*** Extracted records Section Begins ***
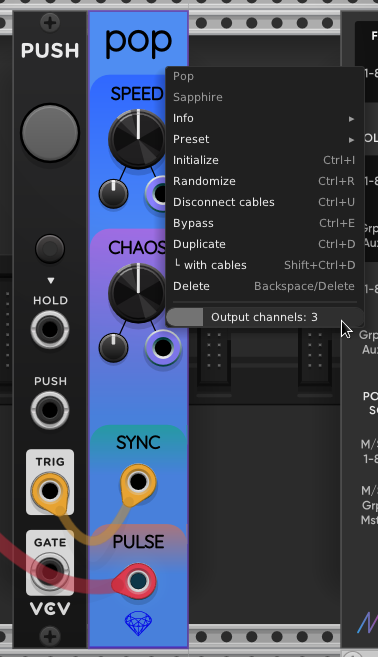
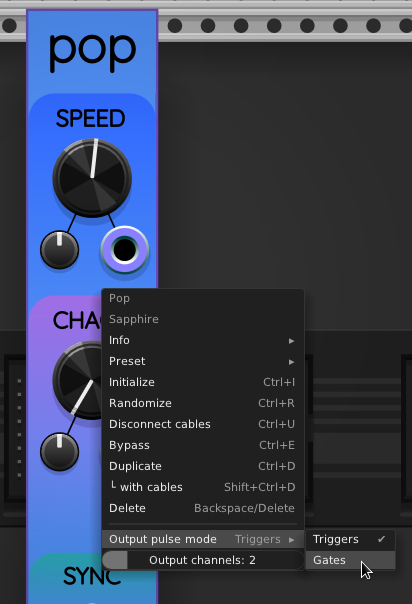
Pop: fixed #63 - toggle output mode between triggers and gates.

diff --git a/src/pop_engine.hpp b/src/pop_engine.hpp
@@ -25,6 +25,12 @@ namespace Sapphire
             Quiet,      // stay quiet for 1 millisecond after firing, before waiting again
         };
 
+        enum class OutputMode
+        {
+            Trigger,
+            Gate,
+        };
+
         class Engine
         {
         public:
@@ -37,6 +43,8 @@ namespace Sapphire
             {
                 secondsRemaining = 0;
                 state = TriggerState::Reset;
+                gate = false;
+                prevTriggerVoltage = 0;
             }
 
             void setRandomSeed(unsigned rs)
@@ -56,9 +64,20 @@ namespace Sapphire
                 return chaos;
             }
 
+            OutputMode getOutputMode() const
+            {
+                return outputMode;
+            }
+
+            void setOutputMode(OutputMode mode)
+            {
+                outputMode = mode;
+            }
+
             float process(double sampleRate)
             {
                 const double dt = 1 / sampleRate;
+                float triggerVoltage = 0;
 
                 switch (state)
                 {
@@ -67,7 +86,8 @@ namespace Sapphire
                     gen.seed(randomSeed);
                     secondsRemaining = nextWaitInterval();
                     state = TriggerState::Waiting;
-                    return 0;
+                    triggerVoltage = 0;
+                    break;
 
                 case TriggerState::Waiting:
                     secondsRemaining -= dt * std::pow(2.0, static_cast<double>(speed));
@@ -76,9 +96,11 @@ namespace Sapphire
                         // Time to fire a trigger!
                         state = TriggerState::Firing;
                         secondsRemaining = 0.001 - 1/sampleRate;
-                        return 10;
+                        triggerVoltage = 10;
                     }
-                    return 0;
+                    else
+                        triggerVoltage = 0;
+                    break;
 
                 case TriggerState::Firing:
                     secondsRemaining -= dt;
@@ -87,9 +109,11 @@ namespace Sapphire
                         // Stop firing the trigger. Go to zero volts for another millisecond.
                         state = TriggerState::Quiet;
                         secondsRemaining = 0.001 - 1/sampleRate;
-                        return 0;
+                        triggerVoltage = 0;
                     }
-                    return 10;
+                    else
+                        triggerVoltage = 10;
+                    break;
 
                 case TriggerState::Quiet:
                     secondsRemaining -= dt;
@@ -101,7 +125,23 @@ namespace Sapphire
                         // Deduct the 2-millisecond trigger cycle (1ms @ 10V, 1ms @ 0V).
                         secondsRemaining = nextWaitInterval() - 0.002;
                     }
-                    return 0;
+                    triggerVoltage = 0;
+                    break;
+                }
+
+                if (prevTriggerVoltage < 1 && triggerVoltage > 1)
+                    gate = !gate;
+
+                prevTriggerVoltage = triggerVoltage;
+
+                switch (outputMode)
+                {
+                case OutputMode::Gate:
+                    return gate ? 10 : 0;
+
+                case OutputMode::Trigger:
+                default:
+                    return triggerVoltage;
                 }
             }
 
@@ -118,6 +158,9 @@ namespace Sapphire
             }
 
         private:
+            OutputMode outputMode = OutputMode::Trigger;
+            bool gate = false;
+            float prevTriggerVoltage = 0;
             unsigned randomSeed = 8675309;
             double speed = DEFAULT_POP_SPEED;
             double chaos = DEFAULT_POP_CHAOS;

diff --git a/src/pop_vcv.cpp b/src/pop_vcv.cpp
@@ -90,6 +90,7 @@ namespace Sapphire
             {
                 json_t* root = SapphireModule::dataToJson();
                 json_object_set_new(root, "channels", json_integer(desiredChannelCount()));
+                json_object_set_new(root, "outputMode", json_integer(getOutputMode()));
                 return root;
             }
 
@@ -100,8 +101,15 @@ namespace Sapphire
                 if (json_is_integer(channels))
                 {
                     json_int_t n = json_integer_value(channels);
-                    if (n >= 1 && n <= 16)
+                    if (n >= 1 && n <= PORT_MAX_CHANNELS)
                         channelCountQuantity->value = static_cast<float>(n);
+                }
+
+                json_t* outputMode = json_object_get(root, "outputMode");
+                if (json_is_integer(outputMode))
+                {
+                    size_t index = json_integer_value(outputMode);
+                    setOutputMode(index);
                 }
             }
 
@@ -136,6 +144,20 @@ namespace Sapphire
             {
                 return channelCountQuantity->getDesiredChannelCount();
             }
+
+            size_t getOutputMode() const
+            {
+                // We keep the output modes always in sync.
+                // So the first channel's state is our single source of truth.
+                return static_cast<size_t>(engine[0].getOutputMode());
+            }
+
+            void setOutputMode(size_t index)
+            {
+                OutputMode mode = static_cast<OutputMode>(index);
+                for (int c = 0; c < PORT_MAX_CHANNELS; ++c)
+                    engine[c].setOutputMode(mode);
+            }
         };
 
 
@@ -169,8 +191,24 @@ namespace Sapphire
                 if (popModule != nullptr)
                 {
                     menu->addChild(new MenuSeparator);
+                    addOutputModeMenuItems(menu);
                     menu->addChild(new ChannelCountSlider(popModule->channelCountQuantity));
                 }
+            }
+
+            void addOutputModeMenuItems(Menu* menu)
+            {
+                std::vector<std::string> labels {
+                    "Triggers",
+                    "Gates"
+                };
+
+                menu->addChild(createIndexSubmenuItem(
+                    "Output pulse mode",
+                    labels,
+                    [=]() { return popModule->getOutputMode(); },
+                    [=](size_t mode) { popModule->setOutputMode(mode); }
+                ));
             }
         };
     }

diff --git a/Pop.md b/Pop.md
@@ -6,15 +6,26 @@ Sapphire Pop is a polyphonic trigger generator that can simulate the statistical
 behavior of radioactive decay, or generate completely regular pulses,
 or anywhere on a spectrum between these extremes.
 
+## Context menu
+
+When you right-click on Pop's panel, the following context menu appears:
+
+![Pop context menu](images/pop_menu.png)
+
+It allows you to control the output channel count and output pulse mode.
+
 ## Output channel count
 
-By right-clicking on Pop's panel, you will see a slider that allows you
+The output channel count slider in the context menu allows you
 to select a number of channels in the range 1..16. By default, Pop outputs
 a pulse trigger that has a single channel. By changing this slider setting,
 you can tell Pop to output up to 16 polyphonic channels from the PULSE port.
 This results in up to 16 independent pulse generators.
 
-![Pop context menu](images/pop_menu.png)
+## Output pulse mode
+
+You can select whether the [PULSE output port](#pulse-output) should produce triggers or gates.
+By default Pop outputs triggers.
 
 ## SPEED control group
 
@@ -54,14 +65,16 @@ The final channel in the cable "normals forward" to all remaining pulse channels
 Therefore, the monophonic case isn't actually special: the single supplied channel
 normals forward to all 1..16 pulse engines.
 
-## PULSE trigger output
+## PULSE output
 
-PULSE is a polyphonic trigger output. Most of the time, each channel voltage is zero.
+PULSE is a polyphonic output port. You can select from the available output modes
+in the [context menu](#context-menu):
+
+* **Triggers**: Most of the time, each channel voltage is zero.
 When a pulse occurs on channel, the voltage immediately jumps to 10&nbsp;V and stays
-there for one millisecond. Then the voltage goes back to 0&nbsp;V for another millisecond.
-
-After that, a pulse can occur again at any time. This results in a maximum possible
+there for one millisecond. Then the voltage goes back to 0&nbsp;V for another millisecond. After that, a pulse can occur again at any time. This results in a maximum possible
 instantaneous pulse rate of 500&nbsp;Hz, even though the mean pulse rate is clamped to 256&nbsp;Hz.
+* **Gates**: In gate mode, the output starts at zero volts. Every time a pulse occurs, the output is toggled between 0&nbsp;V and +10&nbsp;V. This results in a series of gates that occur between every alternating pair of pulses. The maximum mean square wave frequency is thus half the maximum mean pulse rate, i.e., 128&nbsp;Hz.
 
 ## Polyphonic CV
*** Extracted records Section Ends ***
* **Problem description**: Each entry above should be returned exactly as written, minus its pictures.

* **The completed task**:
Pop: fixed #63 - toggle output mode between triggers and gates.

diff --git a/src/pop_engine.hpp b/src/pop_engine.hpp
@@ -25,6 +25,12 @@ namespace Sapphire
             Quiet,      // stay quiet for 1 millisecond after firing, before waiting again
         };
 
+        enum class OutputMode
+        {
+            Trigger,
+            Gate,
+        };
+
         class Engine
         {
         public:
@@ -37,6 +43,8 @@ namespace Sapphire
             {
                 secondsRemaining = 0;
                 state = TriggerState::Reset;
+                gate = false;
+                prevTriggerVoltage = 0;
             }
 
             void setRandomSeed(unsigned rs)
@@ -56,9 +64,20 @@ namespace Sapphire
                 return chaos;
             }
 
+            OutputMode getOutputMode() const
+            {
+                return outputMode;
+            }
+
+            void setOutputMode(OutputMode mode)
+            {
+                outputMode = mode;
+            }
+
             float process(double sampleRate)
             {
                 const double dt = 1 / sampleRate;
+                float triggerVoltage = 0;
 
                 switch (state)
                 {
@@ -67,7 +86,8 @@ namespace Sapphire
                     gen.seed(randomSeed);
                     secondsRemaining = nextWaitInterval();
                     state = TriggerState::Waiting;
-                    return 0;
+                    triggerVoltage = 0;
+                    break;
 
                 case TriggerState::Waiting:
                     secondsRemaining -= dt * std::pow(2.0, static_cast<double>(speed));
@@ -76,9 +96,11 @@ namespace Sapphire
                         // Time to fire a trigger!
                         state = TriggerState::Firing;
                         secondsRemaining = 0.001 - 1/sampleRate;
-                        return 10;
+                        triggerVoltage = 10;
                     }
-                    return 0;
+                    else
+                        triggerVoltage = 0;
+                    break;
 
                 case TriggerState::Firing:
                     secondsRemaining -= dt;
@@ -87,9 +109,11 @@ namespace Sapphire
                         // Stop firing the trigger. Go to zero volts for another millisecond.
                         state = TriggerState::Quiet;
                         secondsRemaining = 0.001 - 1/sampleRate;
-                        return 0;
+                        triggerVoltage = 0;
                     }
-                    return 10;
+                    else
+                        triggerVoltage = 10;
+                    break;
 
                 case TriggerState::Quiet:
                     secondsRemaining -= dt;
@@ -101,7 +125,23 @@ namespace Sapphire
                         // Deduct the 2-millisecond trigger cycle (1ms @ 10V, 1ms @ 0V).
                         secondsRemaining = nextWaitInterval() - 0.002;
                     }
-                    return 0;
+                    triggerVoltage = 0;
+                    break;
+                }
+
+                if (prevTriggerVoltage < 1 && triggerVoltage > 1)
+                    gate = !gate;
+
+                prevTriggerVoltage = triggerVoltage;
+
+                switch (outputMode)
+                {
+                case OutputMode::Gate:
+                    return gate ? 10 : 0;
+
+                case OutputMode::Trigger:
+                default:
+                    return triggerVoltage;
                 }
             }
 
@@ -118,6 +158,9 @@ namespace Sapphire
             }
 
         private:
+            OutputMode outputMode = OutputMode::Trigger;
+            bool gate = false;
+            float prevTriggerVoltage = 0;
             unsigned randomSeed = 8675309;
             double speed = DEFAULT_POP_SPEED;
             double chaos = DEFAULT_POP_CHAOS;

diff --git a/src/pop_vcv.cpp b/src/pop_vcv.cpp
@@ -90,6 +90,7 @@ namespace Sapphire
             {
                 json_t* root = SapphireModule::dataToJson();
                 json_object_set_new(root, "channels", json_integer(desiredChannelCount()));
+                json_object_set_new(root, "outputMode", json_integer(getOutputMode()));
                 return root;
             }
 
@@ -100,8 +101,15 @@ namespace Sapphire
                 if (json_is_integer(channels))
                 {
                     json_int_t n = json_integer_value(channels);
-                    if (n >= 1 && n <= 16)
+                    if (n >= 1 && n <= PORT_MAX_CHANNELS)
                         channelCountQuantity->value = static_cast<float>(n);
+                }
+
+                json_t* outputMode = json_object_get(root, "outputMode");
+                if (json_is_integer(outputMode))
+                {
+                    size_t index = json_integer_value(outputMode);
+                    setOutputMode(index);
                 }
             }
 
@@ -136,6 +144,20 @@ namespace Sapphire
             {
                 return channelCountQuantity->getDesiredChannelCount();
             }
+
+            size_t getOutputMode() const
+            {
+                // We keep the output modes always in sync.
+                // So the first channel's state is our single source of truth.
+                return static_cast<size_t>(engine[0].getOutputMode());
+            }
+
+            void setOutputMode(size_t index)
+            {
+                OutputMode mode = static_cast<OutputMode>(index);
+                for (int c = 0; c < PORT_MAX_CHANNELS; ++c)
+                    engine[c].setOutputMode(mode);
+            }
         };
 
 
@@ -169,8 +191,24 @@ namespace Sapphire
                 if (popModule != nullptr)
                 {
                     menu->addChild(new MenuSeparator);
+                    addOutputModeMenuItems(menu);
                     menu->addChild(new ChannelCountSlider(popModule->channelCountQuantity));
                 }
+            }
+
+            void addOutputModeMenuItems(Menu* menu)
+            {
+                std::vector<std::string> labels {
+                    "Triggers",
+                    "Gates"
+                };
+
+                menu->addChild(createIndexSubmenuItem(
+                    "Output pulse mode",
+                    labels,
+                    [=]() { return popModule->getOutputMode(); },
+                    [=](size_t mode) { popModule->setOutputMode(mode); }
+                ));
             }
         };
     }

diff --git a/Pop.md b/Pop.md
@@ -6,15 +6,26 @@ Sapphire Pop is a polyphonic trigger generator that can simulate the statistical
 behavior of radioactive decay, or generate completely regular pulses,
 or anywhere on a spectrum between these extremes.
 
+## Context menu
+
+When you right-click on Pop's panel, the following context menu appears:
+
+![Pop context menu](images/pop_menu.png)
+
+It allows you to control the output channel count and output pulse mode.
+
 ## Output channel count
 
-By right-clicking on Pop's panel, you will see a slider that allows you
+The output channel count slider in the context menu allows you
 to select a number of channels in the range 1..16. By default, Pop outputs
 a pulse trigger that has a single channel. By changing this slider setting,
 you can tell Pop to output up to 16 polyphonic channels from the PULSE port.
 This results in up to 16 independent pulse generators.
 
-![Pop context menu](images/pop_menu.png)
+## Output pulse mode
+
+You can select whether the [PULSE output port](#pulse-output) should produce triggers or gates.
+By default Pop outputs triggers.
 
 ## SPEED control group
 
@@ -54,14 +65,16 @@ The final channel in the cable "normals forward" to all remaining pulse channels
 Therefore, the monophonic case isn't actually special: the single supplied channel
 normals forward to all 1..16 pulse engines.
 
-## PULSE trigger output
+## PULSE output
 
-PULSE is a polyphonic trigger output. Most of the time, each channel voltage is zero.
+PULSE is a polyphonic output port. You can select from the available output modes
+in the [context menu](#context-menu):
+
+* **Triggers**: Most of the time, each channel voltage is zero.
 When a pulse occurs on channel, the voltage immediately jumps to 10&nbsp;V and stays
-there for one millisecond. Then the voltage goes back to 0&nbsp;V for another millisecond.
-
-After that, a pulse can occur again at any time. This results in a maximum possible
+there for one millisecond. Then the voltage goes back to 0&nbsp;V for another millisecond. After that, a pulse can occur again at any time. This results in a maximum possible
 instantaneous pulse rate of 500&nbsp;Hz, even though the mean pulse rate is clamped to 256&nbsp;Hz.
+* **Gates**: In gate mode, the output starts at zero volts. Every time a pulse occurs, the output is toggled between 0&nbsp;V and +10&nbsp;V. This results in a series of gates that occur between every alternating pair of pulses. The maximum mean square wave frequency is thus half the maximum mean pulse rate, i.e., 128&nbsp;Hz.
 
 ## Polyphonic CV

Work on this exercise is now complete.